Sea of Strangers continues Erica Cameron’s captivating Ryogan Chronicles, as Khya and company search for the legendary Kaisubeh.
Having travelled to Ryogo, former home of the exiled Miriseh, Khya and her companions seek to learn Varan’s secrets in hopes of defeating him and freeing Yorri. But navigating Ryogo isn’t so easy. Though their efforts will help the Ryogan as well as Itagami, they are viewed as enemies, and hunted as such. From the heights of Nentoado, to the desolate wilderness surrounding the Ryogan mages’ prison, this small group of warrior-mages must put to rights what Varan broke so long ago, and craft the weapons to kill those who cannot die before the Itagamin army invades. In a land that now fears magic, they face danger at every turn. They are aided by Lo’a and the nomadic hanaeuu, and by the historian Osshi, but how long can they truly count on their assistance, and how many will survive the trials?
Second in the Ryogan Chronicles, Sea of Strangers left me eager for part three. Unlike the first book, which mostly centred on Itagami and it’s immediate environs, this book ranged the length and breadth of Ryogo. From mountain heights to coastal lowlands, and everything in between, Khya and her companions are exposed to elements and conditions they could never have fathomed. Their first experience with snow was amusing! Each had a part to play, in keeping the group safe and alive. Without magic, they never would have made it through Nentoado. I appreciated that all these varied skills were needed. No one person was super powerful.
I liked Khya and Sanii better in this story. Khya evolved more, and Sanii got to open back up from the bitterness at having been placed in the yonin caste. Granted, I’m still not a big fan of Khya. She may be a strong mage, but so are most of the others, in their own gifts. She healed Varan’s damage to the Kaisuama, innovating with her brand of magic, true, but others may have been able to do so in a different way. I just don’t see her as being as special as she’s made out to be.
I really like Tsua, Chio, and Zonna. The three andofume of the group are the ones I feel should be leading. Centuries of experience give them greater maturity in my eyes. Everything is more a group effort though. Finding Varan’s cache, braving Nentoado, and the Kaisuama, tracking the Imaku rock, and breaking into the prison. All of it required the group as a whole.
I think Tessen is still my most favourite. Learning more about his basaku magic resonated with me. It’s not magic (I wish), and nothing is actually enhanced, but I suffer from hypersensitivity. I so grok things being too loud, and too bright, and touch being overwhelming. I can’t wear mittens, enclosed shoes, or long sleeved shirts because of that.

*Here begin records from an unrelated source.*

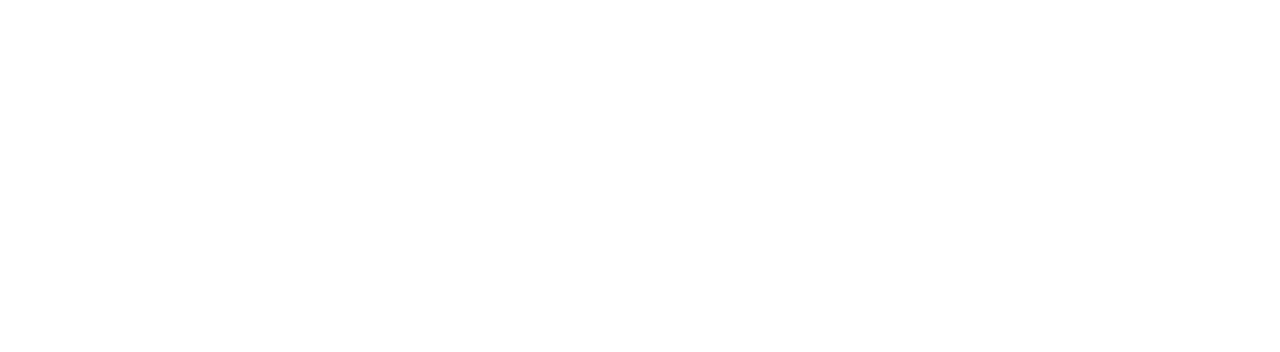
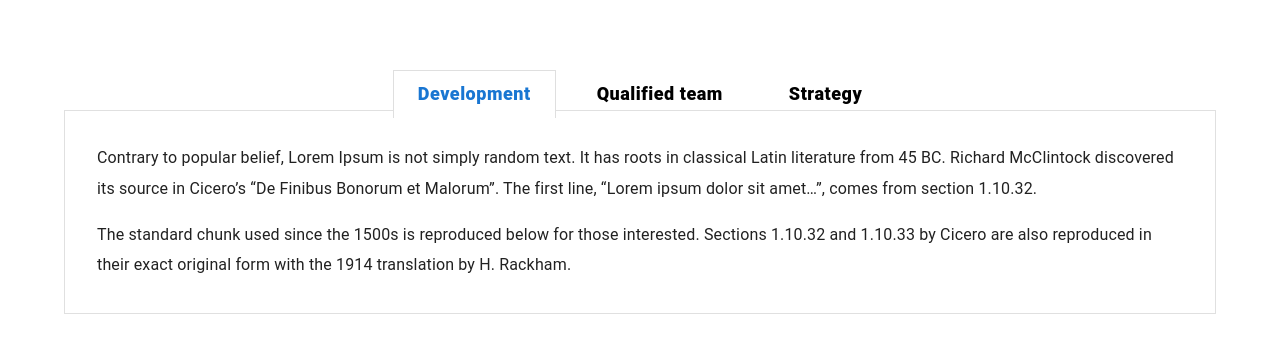
Before and after one commit to AyaAlaa2/Medical-Care, a React (Vite) app: page / in a window 1280 px wide. Shown: the part 3190-3542 px from the top of the page. Before the commit the page ends 3196 px from the top, so only its background shows below. Built offline with nearby package versions, Linux system fonts and the light colour scheme.

Commit message:
Added first about section team data

```diff
--- /dev/null
+++ b/src/AboutUs/TeamStrategy/TeamStartegy.jsx
@@ -0,0 +1,18 @@
+import React from "react";
+import { useMediaQuery } from "@mui/material";
+import { useTheme } from "@mui/material/styles";
+import AboutTabsMobile from "./TeamStrategyMobile";
+import AboutTabsDesktop from "./TeamStrategyDesk";
+import data from "./teamData";
+
+export default function AboutTabs() {
+  const theme = useTheme();
+  const isDesktop = useMediaQuery(theme.breakpoints.up("md"));
+  const [index, setIndex] = React.useState(0);
+
+  return isDesktop ? (
+    <AboutTabsDesktop index={index} onChange={setIndex} data={data} />
+  ) : (
+    <AboutTabsMobile index={index} onChange={setIndex} data={data} />
+  );
+}
--- /dev/null
+++ b/src/AboutUs/TeamStrategy/TeamStrategyDesk.jsx
@@ -0,0 +1,55 @@
+import React from "react";
+import { Container, Box, Paper, Tabs, Tab, Typography } from "@mui/material";
+
+export default function TeamStrategyDesk({ index, onChange, data }) {
+  const body = data[index]?.body ?? "";
+
+  return (
+    <Container maxWidth="lg" sx={{ my: { xs: 3, md: 8 } }}>
+      {/* Header Tabs */}
+      <Box sx={{ display: "flex", justifyContent: "center", mb: -1 }}>
+        <Tabs
+          value={index}
+          onChange={(_, v) => onChange(v)}
+          sx={{
+            "& .MuiTabs-indicator": { display: "none" },
+            "& .MuiTabs-flexContainer": { gap: 2, justifyContent: "center" },
+            "& .MuiTab-root": {
+              textTransform: "none",
+              fontWeight: 800,
+              fontSize: { xs: 14, md: 18 },
+              color: "black",
+              px: 3,
+              border: "1px solid transparent",
+              minHeight: 0,
+            },
+            "& .Mui-selected": {
+              color: "black",
+              background: "#fff",
+              borderColor: "divider",
+              borderBottomColor: "#fff",
+              mb: "-1px",
+            },
+          }}
+        >
+          {data.map((s) => (
+            <Tab key={s.id} label={s.label} disableRipple />
+          ))}
+        </Tabs>
+      </Box>
+
+      {/* Content */}
+      <Paper elevation={0} sx={{ bgcolor: "transparent" }}>
+        <Box sx={{ border: 1, borderColor: "divider", p: { xs: 2, md: 4 } }}>
+          {Array.isArray(body)
+            ? body.map((p, i) => (
+                <Typography key={i} sx={{ lineHeight: 1.9, mb: i < body.length - 1 ? 2 : 0 }}>
+                  {p}
+                </Typography>
+              ))
+            : <Typography sx={{ lineHeight: 1.9 }}>{body}</Typography>}
+        </Box>
+      </Paper>
+    </Container>
+  );
+}
--- /dev/null
+++ b/src/AboutUs/TeamStrategy/TeamStrategyMobile.jsx
@@ -0,0 +1,53 @@
+import React from "react";
+import { Container, Box, Accordion, AccordionSummary, AccordionDetails, Typography } from "@mui/material";
+
+export default function TeamStrategyMobile({ index, onChange, data }) {
+  return (
+    <Container maxWidth="sm" sx={{ my: { xs: 2, md: 4 } }}>
+      <Box sx={{ border: 1, borderColor: "divider", borderRadius: 1 }}>
+        {data.map((s, i) => (
+          <Accordion
+            key={s.id}
+            elevation={0}
+            disableGutters
+            square
+            expanded={index === i}
+            onChange={() => onChange(i)}
+            sx={{
+              "&::before": { display: "none" },
+              "&:not(:last-of-type)": { borderBottom: "1px solid", borderColor: "divider" }
+            }}
+          >
+            <AccordionSummary
+              expandIcon={null}
+              sx={{
+                "& .MuiAccordionSummary-content": { m: 0 },
+                "& .MuiAccordionSummary-expandIconWrapper": { display: "none" },
+                px: 2,
+                py: 1.25,
+                fontWeight: 700,
+                fontSize: 18,
+                color: "black",
+                cursor: "pointer"
+              }}
+            >
+              {s.label}
+            </AccordionSummary>
+
+            <AccordionDetails sx={{ pt: 0, px: 2, pb: 2, borderTop: "1px solid", borderColor: "divider" }}>
+              {Array.isArray(s.body) ? (
+                s.body.map((p, k) => (
+                  <Typography key={k} sx={{ lineHeight: 1.9, mb: k < s.body.length - 1 ? 2 : 0 }}>
+                    {p}
+                  </Typography>
+                ))
+              ) : (
+                <Typography sx={{ lineHeight: 1.9 }}>{s.body}</Typography>
+              )}
+            </AccordionDetails>
+          </Accordion>
+        ))}
+      </Box>
+    </Container>
+  );
+}
--- /dev/null
+++ b/src/AboutUs/TeamStrategy/teamData.js
@@ -0,0 +1,27 @@
+const teamData = [
+  {
+    id: "dev",
+    label: "Development",
+    body: [
+      "Contrary to popular belief, Lorem Ipsum is not simply random text. It has roots in classical Latin literature from 45 BC. Richard McClintock discovered its source in Cicero’s “De Finibus Bonorum et Malorum”. The first line, “Lorem ipsum dolor sit amet…”, comes from section 1.10.32.",
+      "The standard chunk used since the 1500s is reproduced below for those interested. Sections 1.10.32 and 1.10.33 by Cicero are also reproduced in their exact original form with the 1914 translation by H. Rackham."
+    ]
+  },
+  {
+    id: "team",
+    label: "Qualified team",
+    body: [
+      "There are many variations of passages of Lorem Ipsum available, but most have suffered alteration by injected humour or randomised words which don’t look believable. If you use a passage, be sure nothing embarrassing is hidden in the middle of text.",
+      "Generators on the Internet tend to repeat predefined chunks. Ours uses a dictionary of 200+ Latin words plus model sentence structures to keep copy reasonable and free from repetition, injected humour, or non-characteristic words."
+    ]
+  },
+  {
+    id: "strategy",
+    label: "Strategy",
+    body: [
+      "Lorem Ipsum is simply dummy text of the printing and typesetting industry. It has survived five centuries and the leap into electronic typesetting.",
+      "It was popularised in the 1960s with Letraset sheets and more recently with desktop publishing software like Aldus PageMaker."
+    ]
+  }
+];
+export default teamData;
--- a/src/App.jsx
+++ b/src/App.jsx
@@ -1,10 +1,12 @@
-import ContactUs from "./components/ContactUs.jsx/ContactUs";
+// import ContactUs from "./components/ContactUs.jsx/ContactUs";
 import Home from "./components/HomePage/Home";
+import TeamStrategy from "./AboutUs/TeamStrategy/TeamStartegy";
 
 function App() {
   return (
     <>
       <Home />
+      <TeamStrategy/>
       {/* <ContactUs /> */}
     </>
   );
```
Also changed, not shown: package.json (+6 -5 lines), 1 other file (tests, documents, lock files or other folders).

Ryogan society was just as fascinating to me as Itagamin. They seem so rigid, a much harsher society. Part is due to the war with Varan and the Miriseh several centuries ago, like the deep-set fear of magic. It seems, though, that Varan made a great deal of positive change when they set up Itagamin society. I’m not clear why they wouldn’t want to cultivate the born immortals, instead of isolating them. The Itagamins, though, don’t ostracise the ebet gender, and there seem to be more of them. Once again, a fuller explanation is lacking, but Ahta is a child ebet, which again suggests physical differences. The Ryogans view the birth of an ebet as proof the mother did something terrible, and is being punished by the Kaisubeh. The Ryogans also destroyed the area around Varan’s childhood village, and several centuries later, that village is still being punished. He did away with such things in Itagami. The transgressor(s) only pay the price. There seems more good than bad in what Varan created.
Lo’a’s people and culture were equally interesting. They practised a form of magic right under the Ryogans noses. They seemed a great deal like the Romany, if they travelled in feudal Japan. They are apart from Ryogan society, which tolerates them and occasionally oppresses them. I hope we get to see more of them in the next book, and also some of the other countries neighboring Ryogo. It seems like making allies would be a good idea!
I’m ready for the next one! If you are a fan of innovative magick, and stories influenced by Japanese lore, be sure to check out The Ryogan Chronicles!
***This book was reviewed via Chapter by Chapter Blog Tours in exchange for a fair and honest review.